Goal of the exercise:
Your answer should consist of each line from the data below that contains "messaging".

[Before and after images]
━━━━━━━━
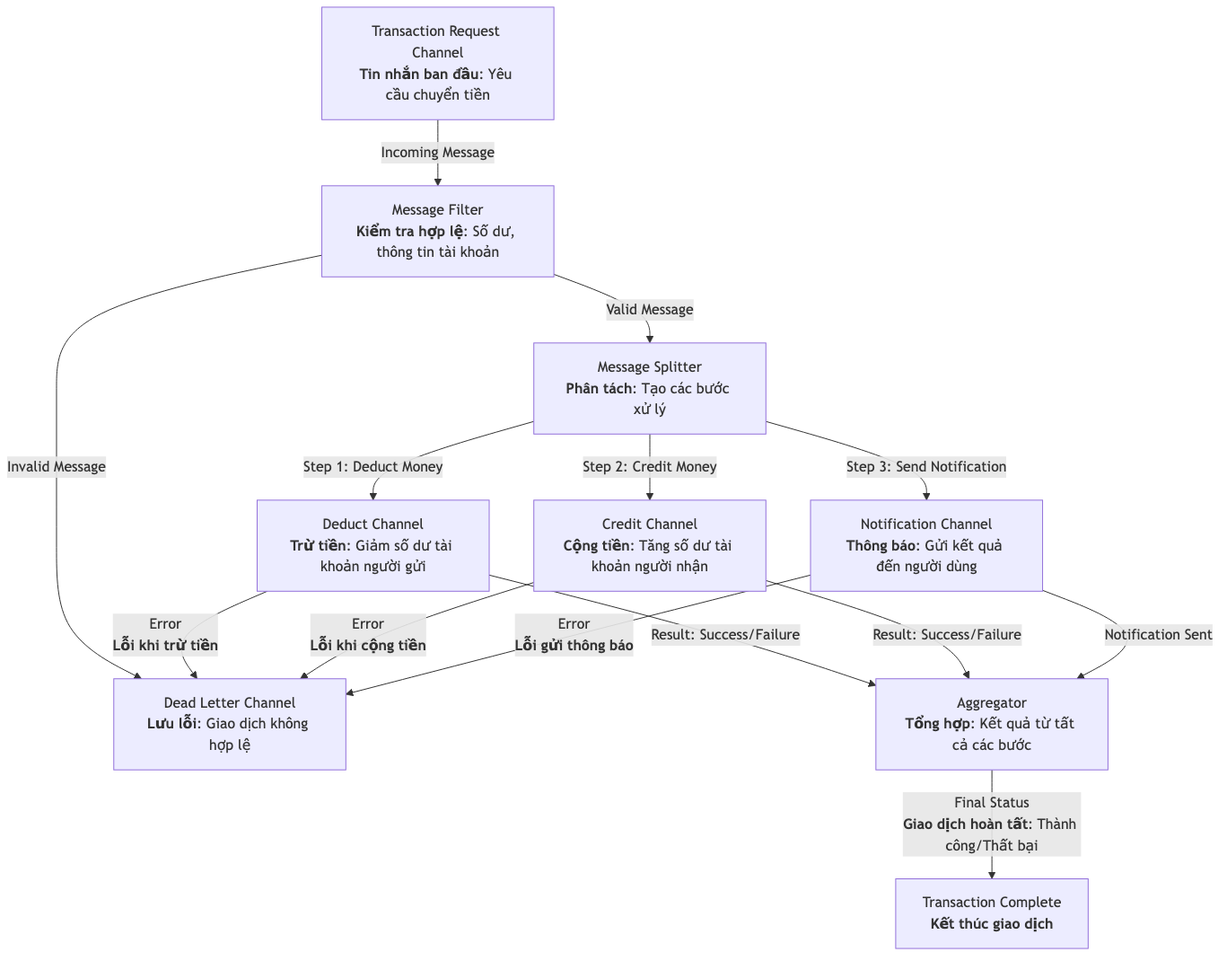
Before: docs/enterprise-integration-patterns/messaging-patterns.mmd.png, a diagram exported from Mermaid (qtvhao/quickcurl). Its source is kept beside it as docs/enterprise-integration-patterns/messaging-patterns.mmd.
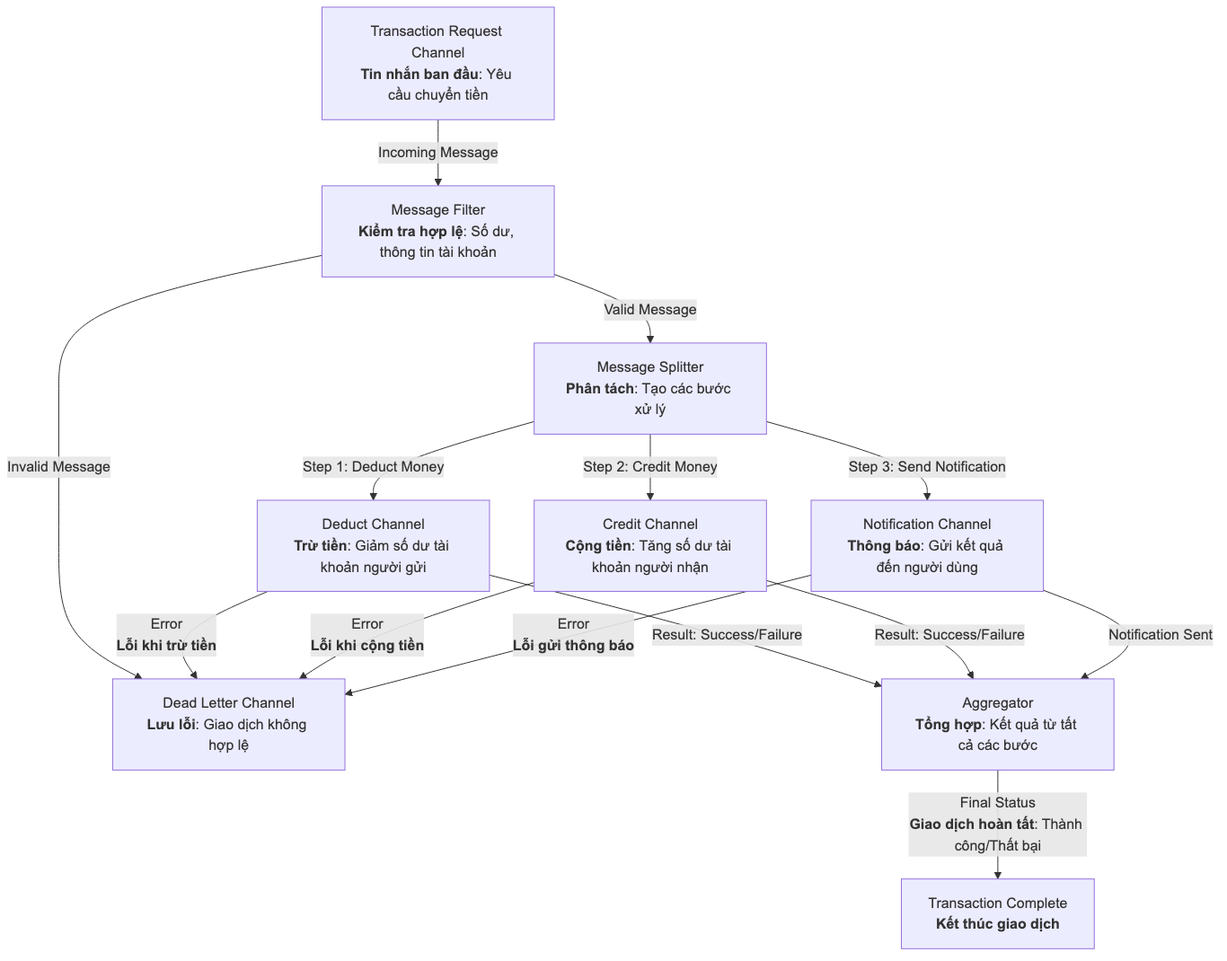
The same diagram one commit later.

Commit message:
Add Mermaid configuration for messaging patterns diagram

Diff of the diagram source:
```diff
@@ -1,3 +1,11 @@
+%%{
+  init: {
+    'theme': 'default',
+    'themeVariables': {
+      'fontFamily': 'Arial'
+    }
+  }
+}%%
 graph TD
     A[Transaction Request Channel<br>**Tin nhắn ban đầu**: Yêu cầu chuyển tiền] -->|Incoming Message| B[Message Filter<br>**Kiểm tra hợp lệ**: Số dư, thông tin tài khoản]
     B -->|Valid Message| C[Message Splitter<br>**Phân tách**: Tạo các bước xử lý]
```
━━━━━━━━
Exercise output:
Before: docs/enterprise-integration-patterns/messaging-patterns.mmd.png, a diagram exported from Mermaid (qtvhao/quickcurl). Its source is kept beside it as docs/enterprise-integration-patterns/messaging-patterns.mmd.
Add Mermaid configuration for messaging patterns diagram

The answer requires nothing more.